[Data entries]
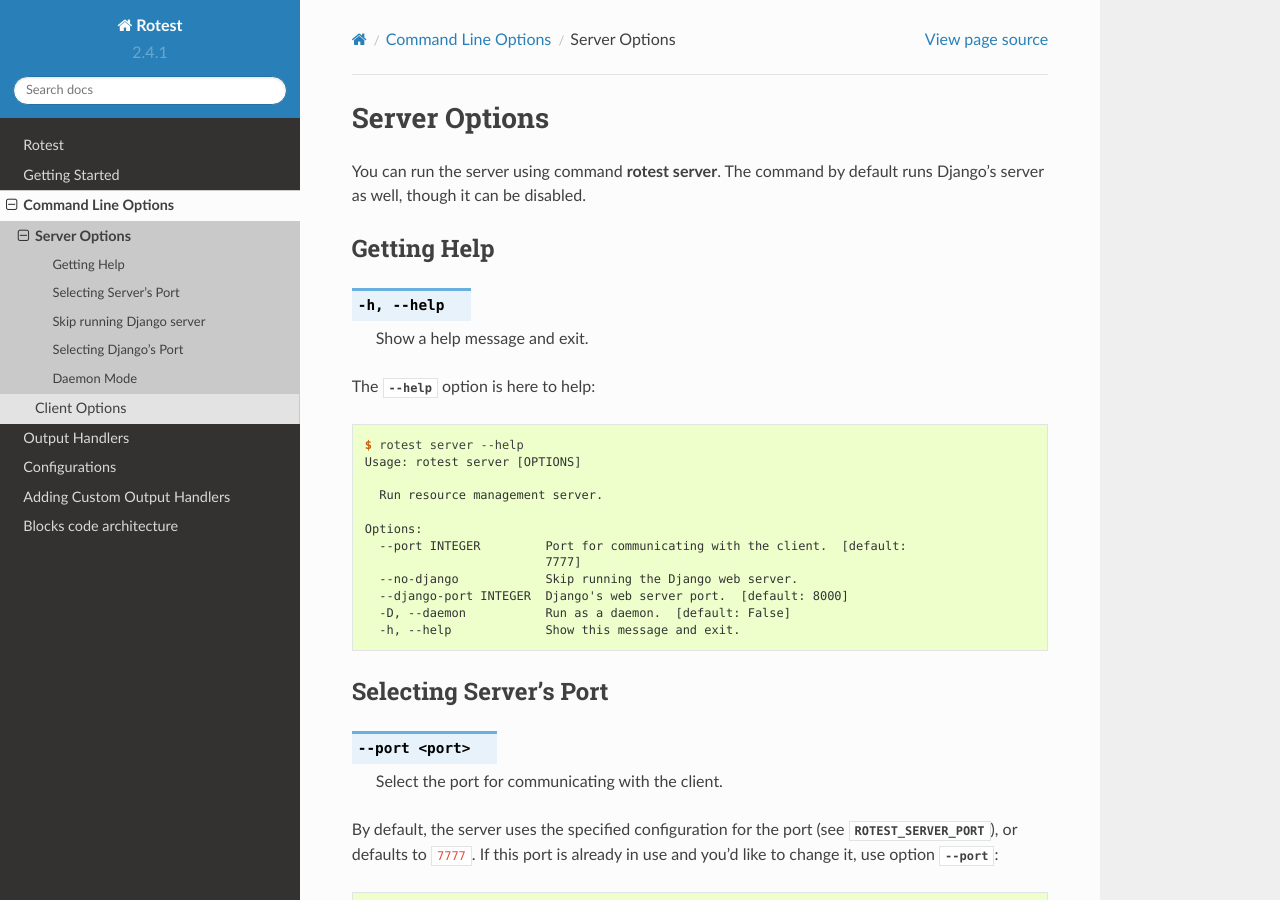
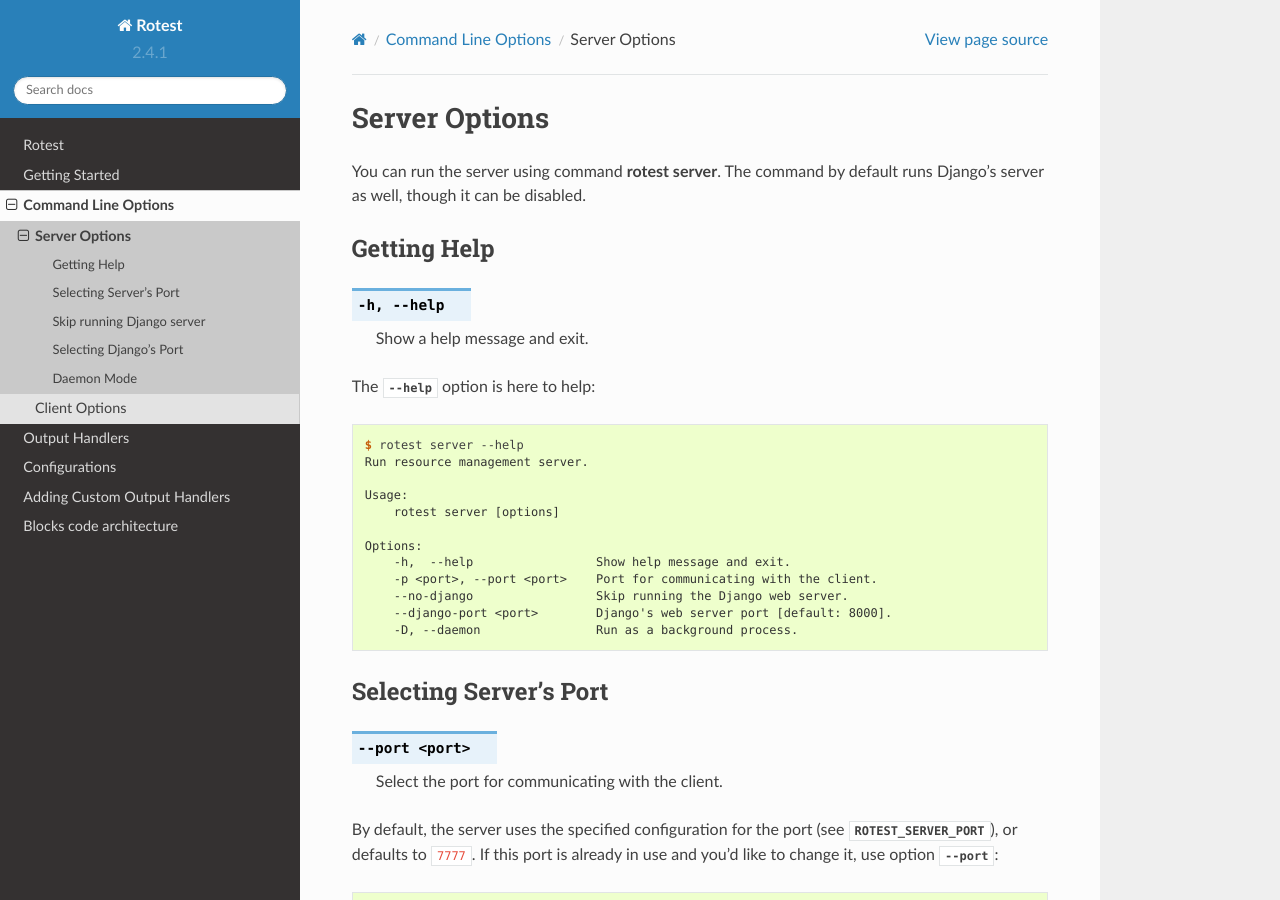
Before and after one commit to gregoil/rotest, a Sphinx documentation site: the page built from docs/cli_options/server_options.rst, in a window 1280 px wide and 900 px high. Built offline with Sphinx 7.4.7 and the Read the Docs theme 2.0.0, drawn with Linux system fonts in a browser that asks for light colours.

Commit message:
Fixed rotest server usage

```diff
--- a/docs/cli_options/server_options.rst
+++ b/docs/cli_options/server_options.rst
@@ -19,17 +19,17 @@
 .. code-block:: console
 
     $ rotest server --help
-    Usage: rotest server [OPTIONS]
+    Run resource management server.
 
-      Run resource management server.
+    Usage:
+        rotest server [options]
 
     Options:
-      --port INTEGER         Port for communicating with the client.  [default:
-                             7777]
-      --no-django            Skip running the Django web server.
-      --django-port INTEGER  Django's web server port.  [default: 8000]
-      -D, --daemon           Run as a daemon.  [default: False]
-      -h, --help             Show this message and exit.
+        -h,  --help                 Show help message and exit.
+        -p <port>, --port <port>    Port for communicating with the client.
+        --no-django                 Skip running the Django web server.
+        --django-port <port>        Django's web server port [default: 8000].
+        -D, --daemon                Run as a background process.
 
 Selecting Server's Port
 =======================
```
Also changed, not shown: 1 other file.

§ Task to complete:
Exactly as written, copy the entries above without their pictures.

§ Answer section:
Before and after one commit to gregoil/rotest, a Sphinx documentation site: the page built from docs/cli_options/server_options.rst, in a window 1280 px wide and 900 px high. Built offline with Sphinx 7.4.7 and the Read the Docs theme 2.0.0, drawn with Linux system fonts in a browser that asks for light colours.

Commit message:
Fixed rotest server usage

```diff
--- a/docs/cli_options/server_options.rst
+++ b/docs/cli_options/server_options.rst
@@ -19,17 +19,17 @@
 .. code-block:: console
 
     $ rotest server --help
-    Usage: rotest server [OPTIONS]
+    Run resource management server.
 
-      Run resource management server.
+    Usage:
+        rotest server [options]
 
     Options:
-      --port INTEGER         Port for communicating with the client.  [default:
-                             7777]
-      --no-django            Skip running the Django web server.
-      --django-port INTEGER  Django's web server port.  [default: 8000]
-      -D, --daemon           Run as a daemon.  [default: False]
-      -h, --help             Show this message and exit.
+        -h,  --help                 Show help message and exit.
+        -p <port>, --port <port>    Port for communicating with the client.
+        --no-django                 Skip running the Django web server.
+        --django-port <port>        Django's web server port [default: 8000].
+        -D, --daemon                Run as a background process.
 
 Selecting Server's Port
 =======================
```
Also changed, not shown: 1 other file.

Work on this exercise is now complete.